Reproduce every record below exactly, without the pictures.

(Modification records)
.....

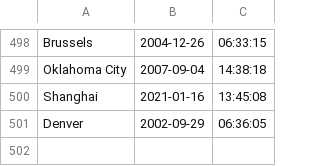
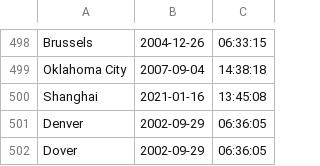
Before and after one commit to AlemSnyder/RealGenius, a CSV file: location_flavortext.csv, drawn as a sheet; only a part is shown, gaps mark what is left out; the diff names each change by its address in the sheet, - before the commit and + after, or states it on an @@ line.

```diff
--- a/location_flavortext.csv
+++ b/location_flavortext.csv
+row 502: Dover | 2002-09-29 | 06:36:05
```
Also changed, not shown: 1 other file.
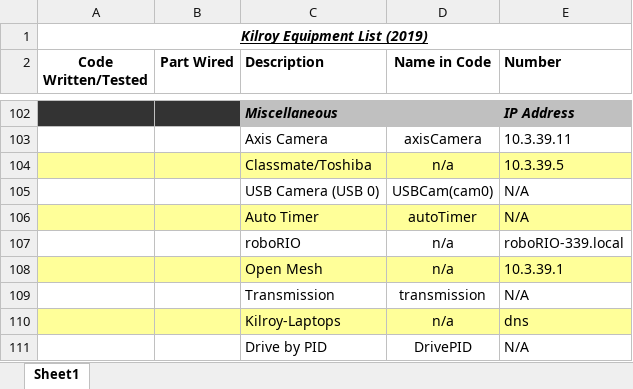
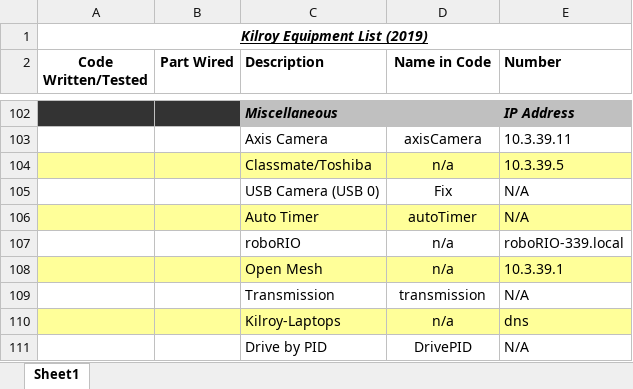
Before and after one commit to FIRST-Team-339/2019, an Excel workbook: Kilroy Equipment List 2019.xlsx, sheet Sheet1, drawn as a sheet; only a part is shown, gaps mark what is left out; values as stored, in another font and other column widths than the file's, no borders; the diff covers the shown part only; the diff names each change by its address in the sheet, - before the commit and + after, or states it on an @@ line.

```diff
--- a/Kilroy Equipment List 2019.xlsx (sheet Sheet1)
+++ b/Kilroy Equipment List 2019.xlsx (sheet Sheet1)
-D105 (Name in Code): USBCam(cam0)
+D105 (Name in Code): Fix
```
Also changed, not shown: 5 added rows, 5 removed rows, 54 edited cells and cell formats elsewhere in this sheet, 1 other file.
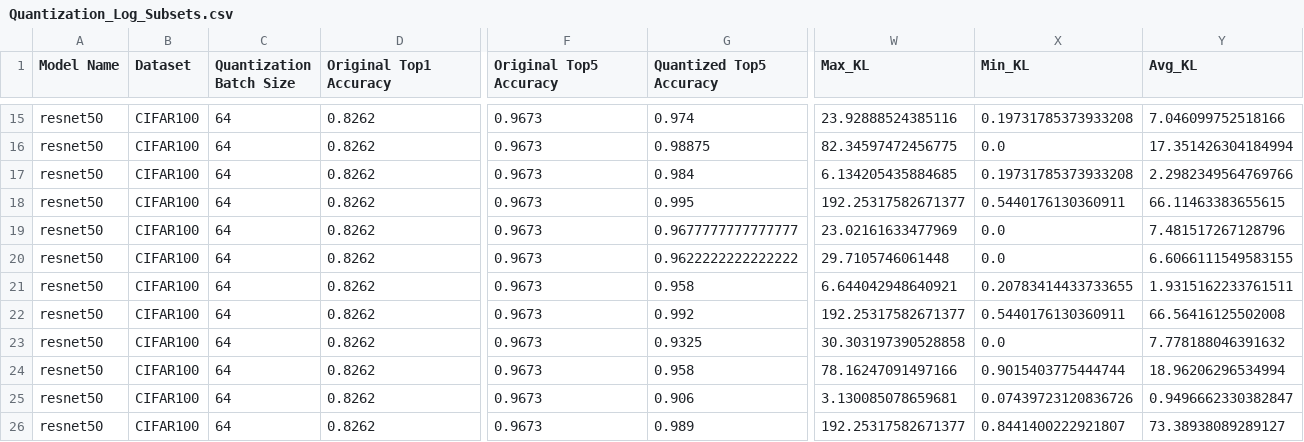
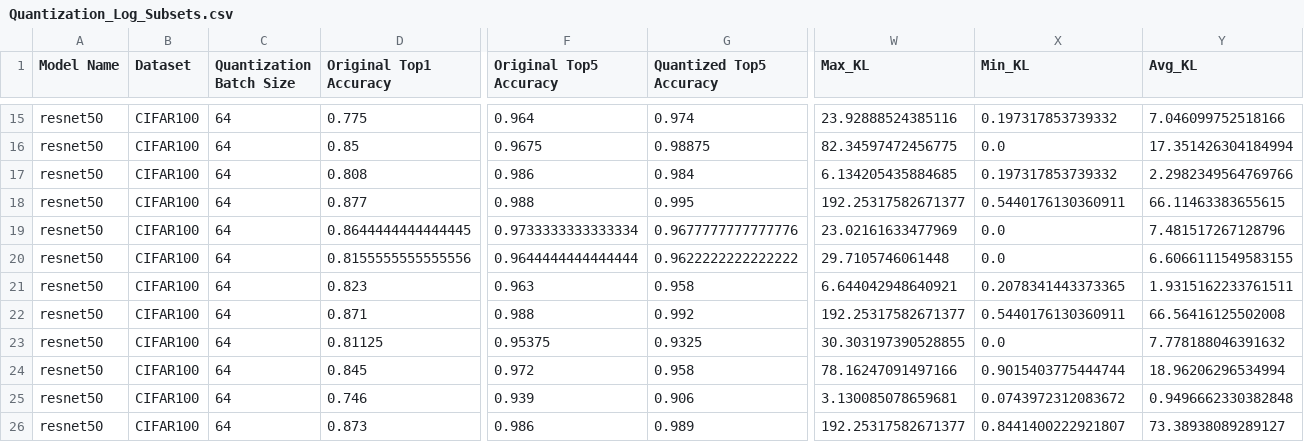
Before and after one commit to saathvikpd/LabelAwareQuantization, a CSV file: Quantized_Neural_Nets/logs/Quantization_Log_Subsets.csv, drawn as a sheet; only a part is shown, gaps mark what is left out; the diff covers the shown part only; the diff names each change by its address in the sheet, - before the commit and + after, or states it on an @@ line.

```diff
--- a/Quantized_Neural_Nets/logs/Quantization_Log_Subsets.csv
+++ b/Quantized_Neural_Nets/logs/Quantization_Log_Subsets.csv
-D15 (Original Top1 Accuracy): 0.8262
+D15 (Original Top1 Accuracy): 0.775
-F15 (Original Top5 Accuracy): 0.9673
+F15 (Original Top5 Accuracy): 0.964
-X15 (Min_KL): 0.19731785373933208
+X15 (Min_KL): 0.197317853739332
-D16 (Original Top1 Accuracy): 0.8262
+D16 (Original Top1 Accuracy): 0.85
-F16 (Original Top5 Accuracy): 0.9673
+F16 (Original Top5 Accuracy): 0.9675
-D17 (Original Top1 Accuracy): 0.8262
+D17 (Original Top1 Accuracy): 0.808
-F17 (Original Top5 Accuracy): 0.9673
+F17 (Original Top5 Accuracy): 0.986
-X17 (Min_KL): 0.19731785373933208
+X17 (Min_KL): 0.197317853739332
-D18 (Original Top1 Accuracy): 0.8262
+D18 (Original Top1 Accuracy): 0.877
-F18 (Original Top5 Accuracy): 0.9673
+F18 (Original Top5 Accuracy): 0.988
-D19 (Original Top1 Accuracy): 0.8262
+D19 (Original Top1 Accuracy): 0.8644444444444445
-F19 (Original Top5 Accuracy): 0.9673
+F19 (Original Top5 Accuracy): 0.9733333333333334
-G19 (Quantized Top5 Accuracy): 0.9677777777777777
+G19 (Quantized Top5 Accuracy): 0.9677777777777776
-D20 (Original Top1 Accuracy): 0.8262
+D20 (Original Top1 Accuracy): 0.8155555555555556
-F20 (Original Top5 Accuracy): 0.9673
+F20 (Original Top5 Accuracy): 0.9644444444444444
-D21 (Original Top1 Accuracy): 0.8262
+D21 (Original Top1 Accuracy): 0.823
-F21 (Original Top5 Accuracy): 0.9673
+F21 (Original Top5 Accuracy): 0.963
-X21 (Min_KL): 0.20783414433733655
+X21 (Min_KL): 0.2078341443373365
-D22 (Original Top1 Accuracy): 0.8262
+D22 (Original Top1 Accuracy): 0.871
-F22 (Original Top5 Accuracy): 0.9673
+F22 (Original Top5 Accuracy): 0.988
-D23 (Original Top1 Accuracy): 0.8262
+D23 (Original Top1 Accuracy): 0.81125
-F23 (Original Top5 Accuracy): 0.9673
+F23 (Original Top5 Accuracy): 0.95375
-W23 (Max_KL): 30.303197390528858
+W23 (Max_KL): 30.303197390528855
-D24 (Original Top1 Accuracy): 0.8262
+D24 (Original Top1 Accuracy): 0.845
-F24 (Original Top5 Accuracy): 0.9673
+F24 (Original Top5 Accuracy): 0.972
-D25 (Original Top1 Accuracy): 0.8262
+D25 (Original Top1 Accuracy): 0.746
-F25 (Original Top5 Accuracy): 0.9673
+F25 (Original Top5 Accuracy): 0.939
-X25 (Min_KL): 0.07439723120836726
+X25 (Min_KL): 0.0743972312083672
-Y25 (Avg_KL): 0.9496662330382847
+Y25 (Avg_KL): 0.9496662330382848
-D26 (Original Top1 Accuracy): 0.8262
+D26 (Original Top1 Accuracy): 0.873
-F26 (Original Top5 Accuracy): 0.9673
+F26 (Original Top5 Accuracy): 0.986
```
Also changed, not shown: 70 edited cells elsewhere in this file, 4 other files.
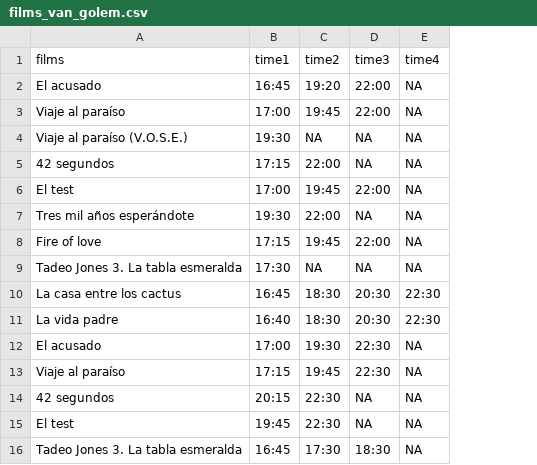
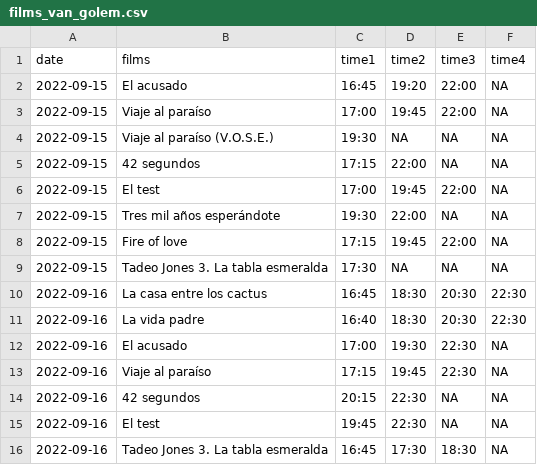
Before and after one commit to GuilleDiaz7/Automatic-Web-Scraping-of-A-Local-Cinema, a CSV file: data/films_van_golem.csv, drawn as a sheet; the diff names each change by its address in the sheet, - before the commit and + after, or states it on an @@ line.

Commit message:
Update films_van_golem.csv
Manually add past dates.

```diff
--- a/data/films_van_golem.csv
+++ b/data/films_van_golem.csv
+column A (date), rows 2-16: 2022-09-15 | 2022-09-15 | 2022-09-15 | 2022-09-15 | 2022-09-15 | 2022-09-15 | 2022-09-15 | 2022-09-15 | 2022-09-16 | 2022-09-16 | 2022-09-16 | 2022-09-16 | 2022-09-16 | 2022-09-16 | 2022-09-16
```
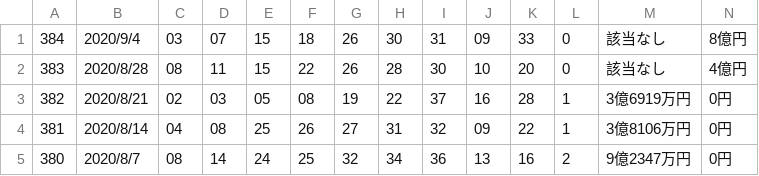
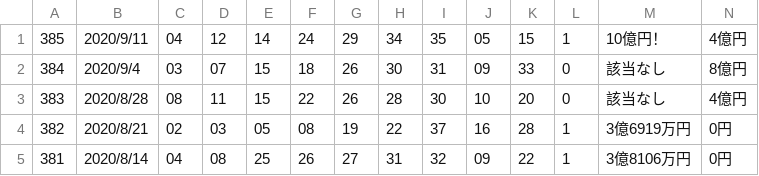
Before and after one commit to vpn62399/memo, a CSV file: loto7.csv, drawn as a sheet; only a part is shown; the shorter side is filled out with more unchanged rows.

```diff
--- a/loto7.csv
+++ b/loto7.csv
@@ -1 +1,2 @@
+385,2020/9/11,04,12,14,24,29,34,35,05,15,1,10億円！,4億円
 384,2020/9/4,03,07,15,18,26,30,31,09,33,0,該当なし,8億円
```
Also changed, not shown: 2 other files.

.....

-- REPLY TO THE EXERCISE --
Before and after one commit to AlemSnyder/RealGenius, a CSV file: location_flavortext.csv, drawn as a sheet; only a part is shown, gaps mark what is left out; the diff names each change by its address in the sheet, - before the commit and + after, or states it on an @@ line.

```diff
--- a/location_flavortext.csv
+++ b/location_flavortext.csv
+row 502: Dover | 2002-09-29 | 06:36:05
```
Also changed, not shown: 1 other file.
Before and after one commit to FIRST-Team-339/2019, an Excel workbook: Kilroy Equipment List 2019.xlsx, sheet Sheet1, drawn as a sheet; only a part is shown, gaps mark what is left out; values as stored, in another font and other column widths than the file's, no borders; the diff covers the shown part only; the diff names each change by its address in the sheet, - before the commit and + after, or states it on an @@ line.

```diff
--- a/Kilroy Equipment List 2019.xlsx (sheet Sheet1)
+++ b/Kilroy Equipment List 2019.xlsx (sheet Sheet1)
-D105 (Name in Code): USBCam(cam0)
+D105 (Name in Code): Fix
```
Also changed, not shown: 5 added rows, 5 removed rows, 54 edited cells and cell formats elsewhere in this sheet, 1 other file.
Before and after one commit to saathvikpd/LabelAwareQuantization, a CSV file: Quantized_Neural_Nets/logs/Quantization_Log_Subsets.csv, drawn as a sheet; only a part is shown, gaps mark what is left out; the diff covers the shown part only; the diff names each change by its address in the sheet, - before the commit and + after, or states it on an @@ line.

```diff
--- a/Quantized_Neural_Nets/logs/Quantization_Log_Subsets.csv
+++ b/Quantized_Neural_Nets/logs/Quantization_Log_Subsets.csv
-D15 (Original Top1 Accuracy): 0.8262
+D15 (Original Top1 Accuracy): 0.775
-F15 (Original Top5 Accuracy): 0.9673
+F15 (Original Top5 Accuracy): 0.964
-X15 (Min_KL): 0.19731785373933208
+X15 (Min_KL): 0.197317853739332
-D16 (Original Top1 Accuracy): 0.8262
+D16 (Original Top1 Accuracy): 0.85
-F16 (Original Top5 Accuracy): 0.9673
+F16 (Original Top5 Accuracy): 0.9675
-D17 (Original Top1 Accuracy): 0.8262
+D17 (Original Top1 Accuracy): 0.808
-F17 (Original Top5 Accuracy): 0.9673
+F17 (Original Top5 Accuracy): 0.986
-X17 (Min_KL): 0.19731785373933208
+X17 (Min_KL): 0.197317853739332
-D18 (Original Top1 Accuracy): 0.8262
+D18 (Original Top1 Accuracy): 0.877
-F18 (Original Top5 Accuracy): 0.9673
+F18 (Original Top5 Accuracy): 0.988
-D19 (Original Top1 Accuracy): 0.8262
+D19 (Original Top1 Accuracy): 0.8644444444444445
-F19 (Original Top5 Accuracy): 0.9673
+F19 (Original Top5 Accuracy): 0.9733333333333334
-G19 (Quantized Top5 Accuracy): 0.9677777777777777
+G19 (Quantized Top5 Accuracy): 0.9677777777777776
-D20 (Original Top1 Accuracy): 0.8262
+D20 (Original Top1 Accuracy): 0.8155555555555556
-F20 (Original Top5 Accuracy): 0.9673
+F20 (Original Top5 Accuracy): 0.9644444444444444
-D21 (Original Top1 Accuracy): 0.8262
+D21 (Original Top1 Accuracy): 0.823
-F21 (Original Top5 Accuracy): 0.9673
+F21 (Original Top5 Accuracy): 0.963
-X21 (Min_KL): 0.20783414433733655
+X21 (Min_KL): 0.2078341443373365
-D22 (Original Top1 Accuracy): 0.8262
+D22 (Original Top1 Accuracy): 0.871
-F22 (Original Top5 Accuracy): 0.9673
+F22 (Original Top5 Accuracy): 0.988
-D23 (Original Top1 Accuracy): 0.8262
+D23 (Original Top1 Accuracy): 0.81125
-F23 (Original Top5 Accuracy): 0.9673
+F23 (Original Top5 Accuracy): 0.95375
-W23 (Max_KL): 30.303197390528858
+W23 (Max_KL): 30.303197390528855
-D24 (Original Top1 Accuracy): 0.8262
+D24 (Original Top1 Accuracy): 0.845
-F24 (Original Top5 Accuracy): 0.9673
+F24 (Original Top5 Accuracy): 0.972
-D25 (Original Top1 Accuracy): 0.8262
+D25 (Original Top1 Accuracy): 0.746
-F25 (Original Top5 Accuracy): 0.9673
+F25 (Original Top5 Accuracy): 0.939
-X25 (Min_KL): 0.07439723120836726
+X25 (Min_KL): 0.0743972312083672
-Y25 (Avg_KL): 0.9496662330382847
+Y25 (Avg_KL): 0.9496662330382848
-D26 (Original Top1 Accuracy): 0.8262
+D26 (Original Top1 Accuracy): 0.873
-F26 (Original Top5 Accuracy): 0.9673
+F26 (Original Top5 Accuracy): 0.986
```
Also changed, not shown: 70 edited cells elsewhere in this file, 4 other files.
Before and after one commit to GuilleDiaz7/Automatic-Web-Scraping-of-A-Local-Cinema, a CSV file: data/films_van_golem.csv, drawn as a sheet; the diff names each change by its address in the sheet, - before the commit and + after, or states it on an @@ line.

Commit message:
Update films_van_golem.csv
Manually add past dates.

```diff
--- a/data/films_van_golem.csv
+++ b/data/films_van_golem.csv
+column A (date), rows 2-16: 2022-09-15 | 2022-09-15 | 2022-09-15 | 2022-09-15 | 2022-09-15 | 2022-09-15 | 2022-09-15 | 2022-09-15 | 2022-09-16 | 2022-09-16 | 2022-09-16 | 2022-09-16 | 2022-09-16 | 2022-09-16 | 2022-09-16
```
Before and after one commit to vpn62399/memo, a CSV file: loto7.csv, drawn as a sheet; only a part is shown; the shorter side is filled out with more unchanged rows.

```diff
--- a/loto7.csv
+++ b/loto7.csv
@@ -1 +1,2 @@
+385,2020/9/11,04,12,14,24,29,34,35,05,15,1,10億円！,4億円
 384,2020/9/4,03,07,15,18,26,30,31,09,33,0,該当なし,8億円
```
Also changed, not shown: 2 other files.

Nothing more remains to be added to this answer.